:: RECORDED DATA

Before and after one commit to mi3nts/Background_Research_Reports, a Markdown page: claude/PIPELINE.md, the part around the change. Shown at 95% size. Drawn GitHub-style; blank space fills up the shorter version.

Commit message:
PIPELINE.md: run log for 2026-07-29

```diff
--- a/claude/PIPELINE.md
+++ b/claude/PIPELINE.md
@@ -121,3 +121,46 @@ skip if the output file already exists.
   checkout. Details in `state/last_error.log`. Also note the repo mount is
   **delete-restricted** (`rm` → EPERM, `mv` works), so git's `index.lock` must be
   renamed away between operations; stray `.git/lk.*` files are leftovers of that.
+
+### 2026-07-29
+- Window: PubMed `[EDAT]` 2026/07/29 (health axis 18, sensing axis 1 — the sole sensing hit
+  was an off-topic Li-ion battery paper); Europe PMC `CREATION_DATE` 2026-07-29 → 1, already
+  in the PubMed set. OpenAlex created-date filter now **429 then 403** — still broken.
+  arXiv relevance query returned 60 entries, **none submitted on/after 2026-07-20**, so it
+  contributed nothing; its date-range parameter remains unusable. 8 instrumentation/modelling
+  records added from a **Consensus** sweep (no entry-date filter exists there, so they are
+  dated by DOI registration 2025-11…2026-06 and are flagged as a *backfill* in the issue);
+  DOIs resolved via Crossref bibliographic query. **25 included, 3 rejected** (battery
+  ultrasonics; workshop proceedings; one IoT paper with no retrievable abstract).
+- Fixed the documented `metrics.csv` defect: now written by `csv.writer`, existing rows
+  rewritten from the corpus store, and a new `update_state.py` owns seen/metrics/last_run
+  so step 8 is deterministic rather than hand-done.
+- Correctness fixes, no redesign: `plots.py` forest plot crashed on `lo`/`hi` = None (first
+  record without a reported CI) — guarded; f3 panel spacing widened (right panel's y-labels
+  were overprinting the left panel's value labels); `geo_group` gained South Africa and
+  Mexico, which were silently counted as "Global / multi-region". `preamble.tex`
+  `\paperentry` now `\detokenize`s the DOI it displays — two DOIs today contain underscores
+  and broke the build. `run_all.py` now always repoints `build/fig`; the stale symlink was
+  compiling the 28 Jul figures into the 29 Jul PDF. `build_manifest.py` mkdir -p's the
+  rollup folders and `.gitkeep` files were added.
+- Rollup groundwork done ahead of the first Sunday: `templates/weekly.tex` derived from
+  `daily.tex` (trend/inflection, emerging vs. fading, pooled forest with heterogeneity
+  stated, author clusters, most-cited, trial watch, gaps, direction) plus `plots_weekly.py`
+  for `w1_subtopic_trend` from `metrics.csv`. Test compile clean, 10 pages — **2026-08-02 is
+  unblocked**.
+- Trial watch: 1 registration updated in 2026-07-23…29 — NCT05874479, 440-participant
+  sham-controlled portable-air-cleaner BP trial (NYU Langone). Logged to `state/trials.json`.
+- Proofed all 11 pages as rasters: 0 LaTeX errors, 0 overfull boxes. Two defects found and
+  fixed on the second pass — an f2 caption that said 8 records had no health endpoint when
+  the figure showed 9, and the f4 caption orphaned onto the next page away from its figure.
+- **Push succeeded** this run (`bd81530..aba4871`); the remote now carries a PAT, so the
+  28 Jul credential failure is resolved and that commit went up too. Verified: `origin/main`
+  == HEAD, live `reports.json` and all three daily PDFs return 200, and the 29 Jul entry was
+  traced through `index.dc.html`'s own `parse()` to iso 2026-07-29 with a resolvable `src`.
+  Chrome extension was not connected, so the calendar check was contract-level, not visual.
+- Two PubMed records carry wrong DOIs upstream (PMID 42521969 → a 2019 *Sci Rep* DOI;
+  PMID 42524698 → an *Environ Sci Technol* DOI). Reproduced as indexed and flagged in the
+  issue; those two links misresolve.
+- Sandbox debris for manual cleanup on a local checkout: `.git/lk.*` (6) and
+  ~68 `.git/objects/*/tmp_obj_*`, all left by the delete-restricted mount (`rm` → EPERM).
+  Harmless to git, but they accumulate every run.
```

::::

ASSIGNMENT: Please repeat the material above word for word.

SOLVED PROBLEM:
Before and after one commit to mi3nts/Background_Research_Reports, a Markdown page: claude/PIPELINE.md, the part around the change. Shown at 95% size. Drawn GitHub-style; blank space fills up the shorter version.

Commit message:
PIPELINE.md: run log for 2026-07-29

```diff
--- a/claude/PIPELINE.md
+++ b/claude/PIPELINE.md
@@ -121,3 +121,46 @@ skip if the output file already exists.
   checkout. Details in `state/last_error.log`. Also note the repo mount is
   **delete-restricted** (`rm` → EPERM, `mv` works), so git's `index.lock` must be
   renamed away between operations; stray `.git/lk.*` files are leftovers of that.
+
+### 2026-07-29
+- Window: PubMed `[EDAT]` 2026/07/29 (health axis 18, sensing axis 1 — the sole sensing hit
+  was an off-topic Li-ion battery paper); Europe PMC `CREATION_DATE` 2026-07-29 → 1, already
+  in the PubMed set. OpenAlex created-date filter now **429 then 403** — still broken.
+  arXiv relevance query returned 60 entries, **none submitted on/after 2026-07-20**, so it
+  contributed nothing; its date-range parameter remains unusable. 8 instrumentation/modelling
+  records added from a **Consensus** sweep (no entry-date filter exists there, so they are
+  dated by DOI registration 2025-11…2026-06 and are flagged as a *backfill* in the issue);
+  DOIs resolved via Crossref bibliographic query. **25 included, 3 rejected** (battery
+  ultrasonics; workshop proceedings; one IoT paper with no retrievable abstract).
+- Fixed the documented `metrics.csv` defect: now written by `csv.writer`, existing rows
+  rewritten from the corpus store, and a new `update_state.py` owns seen/metrics/last_run
+  so step 8 is deterministic rather than hand-done.
+- Correctness fixes, no redesign: `plots.py` forest plot crashed on `lo`/`hi` = None (first
+  record without a reported CI) — guarded; f3 panel spacing widened (right panel's y-labels
+  were overprinting the left panel's value labels); `geo_group` gained South Africa and
+  Mexico, which were silently counted as "Global / multi-region". `preamble.tex`
+  `\paperentry` now `\detokenize`s the DOI it displays — two DOIs today contain underscores
+  and broke the build. `run_all.py` now always repoints `build/fig`; the stale symlink was
+  compiling the 28 Jul figures into the 29 Jul PDF. `build_manifest.py` mkdir -p's the
+  rollup folders and `.gitkeep` files were added.
+- Rollup groundwork done ahead of the first Sunday: `templates/weekly.tex` derived from
+  `daily.tex` (trend/inflection, emerging vs. fading, pooled forest with heterogeneity
+  stated, author clusters, most-cited, trial watch, gaps, direction) plus `plots_weekly.py`
+  for `w1_subtopic_trend` from `metrics.csv`. Test compile clean, 10 pages — **2026-08-02 is
+  unblocked**.
+- Trial watch: 1 registration updated in 2026-07-23…29 — NCT05874479, 440-participant
+  sham-controlled portable-air-cleaner BP trial (NYU Langone). Logged to `state/trials.json`.
+- Proofed all 11 pages as rasters: 0 LaTeX errors, 0 overfull boxes. Two defects found and
+  fixed on the second pass — an f2 caption that said 8 records had no health endpoint when
+  the figure showed 9, and the f4 caption orphaned onto the next page away from its figure.
+- **Push succeeded** this run (`bd81530..aba4871`); the remote now carries a PAT, so the
+  28 Jul credential failure is resolved and that commit went up too. Verified: `origin/main`
+  == HEAD, live `reports.json` and all three daily PDFs return 200, and the 29 Jul entry was
+  traced through `index.dc.html`'s own `parse()` to iso 2026-07-29 with a resolvable `src`.
+  Chrome extension was not connected, so the calendar check was contract-level, not visual.
+- Two PubMed records carry wrong DOIs upstream (PMID 42521969 → a 2019 *Sci Rep* DOI;
+  PMID 42524698 → an *Environ Sci Technol* DOI). Reproduced as indexed and flagged in the
+  issue; those two links misresolve.
+- Sandbox debris for manual cleanup on a local checkout: `.git/lk.*` (6) and
+  ~68 `.git/objects/*/tmp_obj_*`, all left by the delete-restricted mount (`rm` → EPERM).
+  Harmless to git, but they accumulate every run.
```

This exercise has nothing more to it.